Dame Nellie Melba was Australia’s first superstar. Her father did not want her to become a singer but his friend John Grainger, father of the composer Percy, actively encouraged her to pursue her dream.
image of Nellie found here
There’s a story about Melba being onboard ship with John Grainger. They’re having dinner. And they have the first course and the second course and the pudding arrives. And the pudding’s a wonderful green jelly, but because the fridges on the ship are down a little bit it’s spread around the plate. And Melba looked at it and said, “There are two things I like stiff and one of them’s jelly.”
Comb Jelly found here
Nellie died under somewhat mysterious circumstances in Sydney’s St Vincent’s Hospital in 1931. ABC’s Rewind program revealed why when it was aired in 2004
Historians have long puzzled over her death certificate. It says she died from septicaemia, but how did she contract this fatal infection? For 70 years, the nuns at St Vincent’s kept the cause of Melba’s death a secret. NURSING SISTER’S MEDICAL REPORT: “While in Europe, Dame Nellie Melba had a facelift, possibly in Switzerland. But an infection developed, so that by the time her homeward voyage had progressed as far as the Red Sea, she had erysipelas and was seriously ill. Not only was Dame Nellie in great pain from the incision on each side of her face, but she had a heart condition. She was specialised by a Sister of Charity and so strict were the rules of confidentiality that scarcely any other member of the nursing staff knew the nature of the complaint, even to this day.”
Percy Grainger, like Dame Nellie was also from Melbourne. As well as being an extremely talented composer and pianist he was fluent in 11 languages.
image of Percy found here

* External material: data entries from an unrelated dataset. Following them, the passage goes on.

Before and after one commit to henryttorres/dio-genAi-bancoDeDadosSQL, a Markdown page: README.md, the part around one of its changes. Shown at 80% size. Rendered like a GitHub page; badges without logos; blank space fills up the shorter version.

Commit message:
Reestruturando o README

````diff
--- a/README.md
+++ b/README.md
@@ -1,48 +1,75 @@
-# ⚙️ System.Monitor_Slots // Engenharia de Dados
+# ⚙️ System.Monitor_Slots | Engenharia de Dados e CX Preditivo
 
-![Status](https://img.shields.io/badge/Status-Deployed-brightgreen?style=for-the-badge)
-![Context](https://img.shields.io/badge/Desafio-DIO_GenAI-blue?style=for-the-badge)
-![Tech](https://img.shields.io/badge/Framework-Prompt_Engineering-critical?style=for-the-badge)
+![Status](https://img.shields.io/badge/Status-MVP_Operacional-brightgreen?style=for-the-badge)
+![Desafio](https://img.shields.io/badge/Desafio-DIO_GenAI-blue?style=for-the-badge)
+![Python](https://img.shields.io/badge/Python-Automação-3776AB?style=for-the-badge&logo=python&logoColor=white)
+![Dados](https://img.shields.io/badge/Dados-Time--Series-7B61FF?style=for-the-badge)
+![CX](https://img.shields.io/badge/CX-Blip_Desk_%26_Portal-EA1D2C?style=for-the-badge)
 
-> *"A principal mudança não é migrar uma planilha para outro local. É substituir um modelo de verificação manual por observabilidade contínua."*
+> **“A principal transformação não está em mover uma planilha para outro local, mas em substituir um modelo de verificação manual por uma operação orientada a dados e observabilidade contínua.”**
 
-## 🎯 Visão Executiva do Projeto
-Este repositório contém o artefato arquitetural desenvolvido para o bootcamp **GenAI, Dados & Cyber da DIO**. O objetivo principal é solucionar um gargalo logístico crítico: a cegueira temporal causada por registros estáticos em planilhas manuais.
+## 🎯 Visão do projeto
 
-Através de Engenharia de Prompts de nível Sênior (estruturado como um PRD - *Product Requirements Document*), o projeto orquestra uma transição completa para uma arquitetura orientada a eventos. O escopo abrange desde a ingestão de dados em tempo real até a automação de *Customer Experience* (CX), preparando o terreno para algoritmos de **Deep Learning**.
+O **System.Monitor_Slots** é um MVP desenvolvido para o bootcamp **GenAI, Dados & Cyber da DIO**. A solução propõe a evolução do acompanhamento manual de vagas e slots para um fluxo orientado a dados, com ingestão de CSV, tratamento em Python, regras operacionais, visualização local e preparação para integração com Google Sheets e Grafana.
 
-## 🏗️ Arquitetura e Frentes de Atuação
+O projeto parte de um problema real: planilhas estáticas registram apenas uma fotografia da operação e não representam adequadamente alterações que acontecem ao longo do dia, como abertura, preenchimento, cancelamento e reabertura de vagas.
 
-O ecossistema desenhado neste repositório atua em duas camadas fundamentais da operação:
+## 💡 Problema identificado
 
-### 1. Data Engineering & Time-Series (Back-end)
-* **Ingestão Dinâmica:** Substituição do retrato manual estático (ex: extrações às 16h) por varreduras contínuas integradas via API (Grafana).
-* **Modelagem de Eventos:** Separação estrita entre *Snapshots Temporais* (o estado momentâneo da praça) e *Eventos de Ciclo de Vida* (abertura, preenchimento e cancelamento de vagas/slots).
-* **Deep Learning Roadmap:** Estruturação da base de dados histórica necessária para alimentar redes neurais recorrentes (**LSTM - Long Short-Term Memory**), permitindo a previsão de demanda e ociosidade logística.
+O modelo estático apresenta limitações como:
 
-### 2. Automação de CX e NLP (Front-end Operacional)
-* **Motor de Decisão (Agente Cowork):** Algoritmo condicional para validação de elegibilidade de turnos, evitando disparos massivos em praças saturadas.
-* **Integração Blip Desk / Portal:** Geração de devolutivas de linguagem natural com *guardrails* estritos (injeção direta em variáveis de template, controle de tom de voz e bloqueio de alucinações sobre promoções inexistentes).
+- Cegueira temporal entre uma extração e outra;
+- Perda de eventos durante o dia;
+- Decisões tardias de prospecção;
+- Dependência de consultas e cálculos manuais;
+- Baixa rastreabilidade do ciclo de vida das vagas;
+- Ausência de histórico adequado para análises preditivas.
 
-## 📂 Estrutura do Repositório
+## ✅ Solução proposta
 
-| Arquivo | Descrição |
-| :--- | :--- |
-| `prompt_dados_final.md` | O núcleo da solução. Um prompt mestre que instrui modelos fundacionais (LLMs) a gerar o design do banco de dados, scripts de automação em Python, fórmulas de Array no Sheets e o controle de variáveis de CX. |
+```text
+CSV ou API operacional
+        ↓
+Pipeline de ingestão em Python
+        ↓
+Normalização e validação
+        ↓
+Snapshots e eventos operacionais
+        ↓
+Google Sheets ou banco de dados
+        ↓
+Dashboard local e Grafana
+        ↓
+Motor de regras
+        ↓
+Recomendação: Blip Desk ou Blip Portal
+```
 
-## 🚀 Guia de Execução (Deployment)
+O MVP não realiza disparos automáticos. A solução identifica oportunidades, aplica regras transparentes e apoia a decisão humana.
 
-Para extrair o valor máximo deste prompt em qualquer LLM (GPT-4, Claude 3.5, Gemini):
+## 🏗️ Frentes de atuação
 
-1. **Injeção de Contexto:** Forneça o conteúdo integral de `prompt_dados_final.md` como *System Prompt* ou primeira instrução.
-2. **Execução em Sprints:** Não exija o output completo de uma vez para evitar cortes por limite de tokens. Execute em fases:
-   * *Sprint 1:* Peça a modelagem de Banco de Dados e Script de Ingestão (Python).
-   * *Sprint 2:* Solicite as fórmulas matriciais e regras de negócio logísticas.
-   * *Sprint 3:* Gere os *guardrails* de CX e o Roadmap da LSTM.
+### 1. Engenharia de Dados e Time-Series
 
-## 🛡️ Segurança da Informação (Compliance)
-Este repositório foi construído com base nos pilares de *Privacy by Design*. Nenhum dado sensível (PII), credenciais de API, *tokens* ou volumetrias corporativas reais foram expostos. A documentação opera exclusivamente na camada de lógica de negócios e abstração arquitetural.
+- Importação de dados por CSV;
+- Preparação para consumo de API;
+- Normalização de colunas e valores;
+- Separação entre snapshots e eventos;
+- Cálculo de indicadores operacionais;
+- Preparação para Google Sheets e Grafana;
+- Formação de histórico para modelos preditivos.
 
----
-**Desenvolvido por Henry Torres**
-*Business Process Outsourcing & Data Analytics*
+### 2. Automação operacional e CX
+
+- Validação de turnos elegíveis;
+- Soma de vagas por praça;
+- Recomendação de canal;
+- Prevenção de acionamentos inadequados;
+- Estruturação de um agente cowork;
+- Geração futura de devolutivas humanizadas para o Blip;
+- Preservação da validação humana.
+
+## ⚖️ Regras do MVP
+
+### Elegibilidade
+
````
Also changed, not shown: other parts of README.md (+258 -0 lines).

Grainger’s energy was legendary. In London, he was known as “the jogging pianist” for his habit of racing through the streets to a concert, where he would bound on stage at the last minute because he preferred to be in a state of utter exhaustion when playing. After finishing a concert while touring in South Africa, he then walked 105 km to the next, arriving just in time to perform.
image found here
In 1910, Grainger began designing and making his own clothing, ranging from jackets to shorts, togas, muumuus and leggings, all made from towels and also intricate grass and beaded skirts. The clothing was not just for private use but he often wore it in public.
jacket inspired by Grainger found here
A sado-masochist, with a particular enthusiasm for flagellation, Grainger extensively documented and photographed everything he and his wife did. His walls and ceilings were covered in mirrors so that after sessions of self-flagellation he could take pictures of himself from all angles, documenting each image with details such as date, time, location, whip used, and camera settings.
He gave most of his earnings from 1934–1935 to the University of Melbourne for the creation and maintenance of a museum dedicated to himself. Along with his manuscript scores and musical instruments, he donated photos, 83 whips, and a pair of his blood-soaked shorts.